Narebski went on, “He was very quiet, very peaceful… For people who are far from families, far from their home country, from a psychological viewpoint, it was very important.” But Wotjek’s role within the 22nd Company was far more than that of just a gentle mascot. And during the Battle of Monte Cassino in 1944 his mettle was well and truly tested.
According to reports, Wotjek had traveled with the company to the Winter Line. This was a string of Italian and German military barricades that stretched across the breadth of Italy. There, a battle that would alter the course of the war was in full swing, as the Allies fought to seize the defenses from the Axis powers.
Towards the end of the fighting, the 22nd Company – along with Wotjek – entered the fray. And at first, the story goes, the frightened bear attempted to hide from the piercing noise of exploding shells. Climbing a tree, he gained momentary respite from the chaos – and a clear view of the battlefield beneath him.
From his hiding place, it’s said that Wotjek spotted his human friends struggling to carry heavy crates of artillery across the battlefield. So, he made the decision to get involved. Before long, he’d hopped down from his perch and approached his companions, holding his paws out to take the cumbersome load.
Although this might seem like an unlikely development, it’s possible that Wotjek knew that mimicking humans would win him treats. Or it could have been that he simply wanted to lend a hand to his companions. Either way, at least one witness claimed to see the bear shifting vital artillery across the battlefield.
Unsurprisingly, the sight of the six-foot Wotjek hefting ammunition along the front line provoked shock and awe in onlooking soldiers. And even decades later, some were still telling the strange tale. But although he was fearsome, the bear was obviously good luck. With his help, the men of the Polish II Corps went on to capture the abbey of Monte Cassino, striking a blow against the Nazis.

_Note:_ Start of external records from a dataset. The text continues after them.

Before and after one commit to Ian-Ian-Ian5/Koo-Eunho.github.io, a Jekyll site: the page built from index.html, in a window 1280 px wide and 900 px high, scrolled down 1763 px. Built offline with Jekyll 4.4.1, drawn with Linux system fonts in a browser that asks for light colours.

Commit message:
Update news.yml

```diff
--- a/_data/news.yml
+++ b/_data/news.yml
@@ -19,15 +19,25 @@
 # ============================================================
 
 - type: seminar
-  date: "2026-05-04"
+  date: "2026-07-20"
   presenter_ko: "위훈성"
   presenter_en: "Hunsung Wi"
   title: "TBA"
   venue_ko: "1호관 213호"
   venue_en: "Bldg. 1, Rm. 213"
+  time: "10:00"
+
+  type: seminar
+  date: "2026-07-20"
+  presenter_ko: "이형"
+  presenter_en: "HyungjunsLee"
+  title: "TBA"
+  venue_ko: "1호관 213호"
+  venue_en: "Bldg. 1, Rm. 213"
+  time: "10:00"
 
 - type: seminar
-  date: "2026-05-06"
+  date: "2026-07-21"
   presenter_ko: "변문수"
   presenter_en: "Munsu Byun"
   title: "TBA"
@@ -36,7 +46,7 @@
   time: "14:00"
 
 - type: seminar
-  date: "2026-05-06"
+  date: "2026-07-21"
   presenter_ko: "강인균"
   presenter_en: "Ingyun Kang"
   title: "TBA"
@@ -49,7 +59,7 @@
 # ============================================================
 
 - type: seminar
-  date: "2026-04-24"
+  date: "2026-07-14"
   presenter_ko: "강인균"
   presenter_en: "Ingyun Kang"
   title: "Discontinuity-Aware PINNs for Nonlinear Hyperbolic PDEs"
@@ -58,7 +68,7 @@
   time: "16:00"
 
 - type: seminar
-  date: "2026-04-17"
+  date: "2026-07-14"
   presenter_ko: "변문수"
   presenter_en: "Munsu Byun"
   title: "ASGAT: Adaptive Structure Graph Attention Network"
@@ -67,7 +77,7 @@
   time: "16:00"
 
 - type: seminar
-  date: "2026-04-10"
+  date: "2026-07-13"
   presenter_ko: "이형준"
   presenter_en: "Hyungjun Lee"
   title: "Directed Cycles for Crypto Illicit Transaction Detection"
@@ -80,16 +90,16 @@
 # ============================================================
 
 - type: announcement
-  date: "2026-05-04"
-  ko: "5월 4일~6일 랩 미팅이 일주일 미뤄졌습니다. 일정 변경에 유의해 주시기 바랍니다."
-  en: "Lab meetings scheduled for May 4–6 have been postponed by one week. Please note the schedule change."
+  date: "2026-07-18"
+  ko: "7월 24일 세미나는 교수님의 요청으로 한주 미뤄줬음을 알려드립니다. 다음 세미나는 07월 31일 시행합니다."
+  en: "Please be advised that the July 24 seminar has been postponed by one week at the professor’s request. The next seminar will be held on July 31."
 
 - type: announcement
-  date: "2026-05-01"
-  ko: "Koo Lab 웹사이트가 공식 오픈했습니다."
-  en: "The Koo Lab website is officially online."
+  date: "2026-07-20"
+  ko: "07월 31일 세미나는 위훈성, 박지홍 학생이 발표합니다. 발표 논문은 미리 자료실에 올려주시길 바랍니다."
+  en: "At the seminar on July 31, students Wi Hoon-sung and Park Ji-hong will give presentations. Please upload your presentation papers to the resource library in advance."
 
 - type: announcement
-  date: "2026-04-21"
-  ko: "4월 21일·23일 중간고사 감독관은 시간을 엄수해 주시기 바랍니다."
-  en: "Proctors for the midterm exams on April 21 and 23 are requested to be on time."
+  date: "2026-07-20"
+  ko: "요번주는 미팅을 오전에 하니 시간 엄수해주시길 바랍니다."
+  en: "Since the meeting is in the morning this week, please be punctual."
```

Later, the emblem of the 22nd Company was changed to feature an artillery-laden bear in recognition of Wotjek’s efforts. And as his legend spread, officials in Poland hoped to install the now-famous creature in a zoo. However, the soldiers – who had no desire to return to their Soviet-controlled homeland – had grown attached to their four-legged friend.

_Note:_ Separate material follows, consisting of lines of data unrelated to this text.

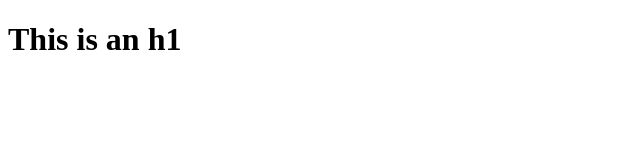
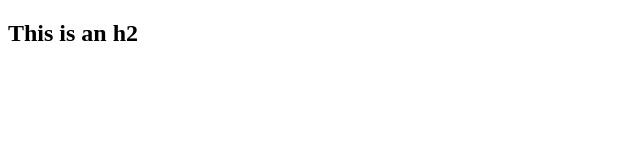
Before and after one commit to cgcarter25/new-folder, a plain HTML site: page index.html in a window 1280 px wide. Shown: the whole page, without its empty margins (0-640 px from the left). Drawn offline with Linux system fonts and the light colour scheme.

Commit message:
Update content in <h2>

```diff
--- a/index.html
+++ b/index.html
@@ -7,7 +7,7 @@
 </head>
 <body>
 <header>
-   <h1>This is an h1</h2>
+   <h2>This is an h2</h2>
 </header>
 </body>
 </html>
```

Instead, Wotjek accompanied the men of the 22nd Company to Scotland after the war, where they stayed for a time in a temporary settlement in Berwickshire. But after a while, they all began new lives of their own, leaving the bear in need of a permanent home. Eventually, he found his way to Edinburgh Zoo, where he lived out the rest of his days in relative peace.
From time to time, some of Wotjek’s old comrades would visit him in the zoo, where it’s said that he’d still perform an impressive trick. Apparently, whenever the bear heard someone speaking in Polish, he would respond by raising his paw in a salute. Loyal to the last, he remained in captivity in Scotland until he passed away in 1963.

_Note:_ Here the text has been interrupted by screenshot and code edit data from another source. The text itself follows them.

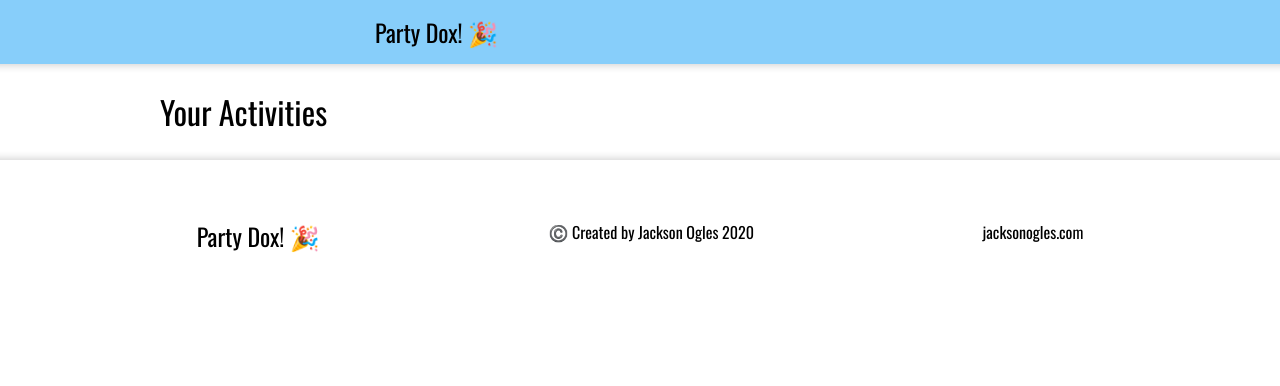
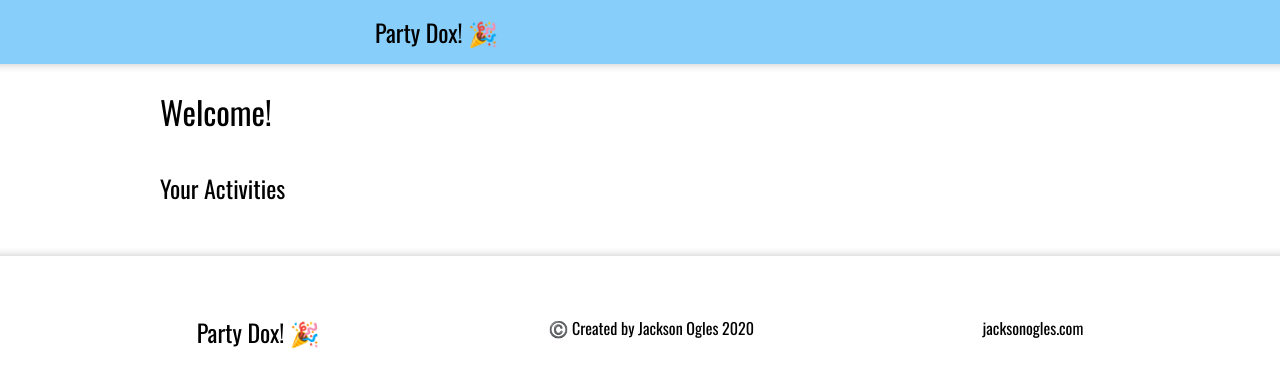
Before and after one commit to cjogles/partydox-react-front-end, a React (Create React App) app: page /activities in a window 1280 px wide. Shown: the top 386 px of the page. Built offline with nearby package versions, Linux system fonts and the light colour scheme; sample sign-in values are in the browser's storage.

Commit message:
edited activity components

```diff
--- a/src/components/activities/Activities.js
+++ b/src/components/activities/Activities.js
@@ -2,7 +2,7 @@ import React from "react";
 import Activity from "./Activity";
 import { connect } from "react-redux";
 import NavFriend from "../friends/NavFriend";
-import Footer from '../FooterSignUp';
+import Footer from "../FooterSignUp";
 
 function Activities(props) {
   console.log.apply("activities in redux store", props.activities);
@@ -11,13 +11,16 @@ function Activities(props) {
       <NavFriend />
       <div className="dash">
         <div className="dashContainer1">
-          <h2 className="dashH">Your Activities</h2>
-          {props.activities.map((activity) => {
-            return <Activity key={activity.id} activity={activity} />;
-          })}
+          <h2 className="dashH">Welcome!</h2>
+          <div className="tripList">
+            <h2 className="tripListH"> Your Activities</h2>
+            {props.activities.map((activity) => {
+              return <Activity key={activity.id} activity={activity} />;
+            })}
+          </div>
         </div>
       </div>
-      <Footer/>
+      <Footer />
     </>
   );
 }
--- a/src/components/activities/Activity.js
+++ b/src/components/activities/Activity.js
@@ -1,19 +1,17 @@
 import React from "react";
 import { connect } from "react-redux";
-import { Link } from 'react-router-dom';
+import { Link } from "react-router-dom";
 
 function Activity(props) {
-
   return (
     <>
-
       <div className="trip">
         <div className="tripdiv1">
-          <div>
+          <div className="tripname">
             <h6>Name:</h6>
             <h2>{props.activity.activity_name}</h2>
           </div>
-          <div>
+          <div className="tripdescription">
             <h6>Description:</h6>
             <h2>{props.activity.activity_description}</h2>
           </div>
@@ -21,7 +19,10 @@ function Activity(props) {
         <div className="tripdiv2">
           <div>
             {/* access these props via props.location.state */}
-                <Link to={{ pathname: '/activityDetails', state: {
+            <Link
+              to={{
+                pathname: "/activityDetails",
+                state: {
                   activityId: props.activity.id,
                   activityName: props.activity.activity_name,
                   activityDescription: props.activity.trip_description,
@@ -30,9 +31,19 @@ function Activity(props) {
                   activityStartDate: props.activity.activity_start_date,
                   activityEndDate: props.activity.activity_end_date,
                   activityLikes: props.activity.activity_upvotes,
-                    activityNotes: props.activity.activity_notes
-                    }
-                    }}>View Activity Details</Link>
+                  activityNotes: props.activity.activity_notes,
+                },
+              }}
+            >
+              <p>View Activity Details</p>
+            </Link>
+          </div>
+        </div>
+        <div className="tripdiv3">
+          <div>
+            <Link to="/inviteFriend">
+              <p>Invite a Friend to Collaborate!</p>
+            </Link>
           </div>
         </div>
       </div>
@@ -41,9 +52,7 @@ function Activity(props) {
 }
 
 const mapStateToProps = (state) => {
-  return {
-
-  };
+  return {};
 };
 
 const mapDispatchToProps = {};
--- a/src/components/activities/ActivityDetails.js
+++ b/src/components/activities/ActivityDetails.js
@@ -4,15 +4,12 @@ import { Link } from "react-router-dom";
 import NavFriend from "../friends/NavFriend";
 
 function ActivityDetails(props) {
-
   let activity = props.location.state;
-//   let tripId = props.location.state.activityId;
-//   let id = localStorage.getItem("id");
 
   return (
     <>
+      <NavFriend />
       <div className="tripDetails">
-        <NavFriend />
         <div className="tripstuff1">
           <h1>Your single activity details:</h1>
           <p>Activity Name: {activity.activityName}</p>
@@ -24,18 +21,15 @@ function ActivityDetails(props) {
           <p>Activity Likes: {activity.activityLikes}</p>
           <p>Activity Notes: {activity.activityNotes}</p>
         </div>
-
       </div>
     </>
   );
 }
 
 const mapStateToProps = (state) => {
-  return {
-
-  };
+  return {};
 };
 
-const mapDispatchToProps = { };
+const mapDispatchToProps = {};
 
 export default connect(mapStateToProps, mapDispatchToProps)(ActivityDetails);
```
Lines whose indentation alone changed are shown as unchanged.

But Wotjek’s story didn’t end there. In 2015 a group of people from the heroic bear’s home country joined forces with Scots to raise the funds for a memorial. Today, it stands on a slab of Polish granite in West Princes Street Gardens in Edinburgh. Speaking to The Independent in 2018, Narebski explained, “Wotjek could not return to Poland. But he is staying on Polish soil.”
But the statue isn’t the only thing ensuring that this remarkable tale is remembered. In 2011 a documentary entitled Wotjek: The Bear That Went To War was released, featuring narration by the thespian Brian Blessed. And currently, plans are in the works to create an animated movie about the creature’s adventures. Now, a whole new audience will find out what happened when an orphaned cub was taken on a most unlikely journey.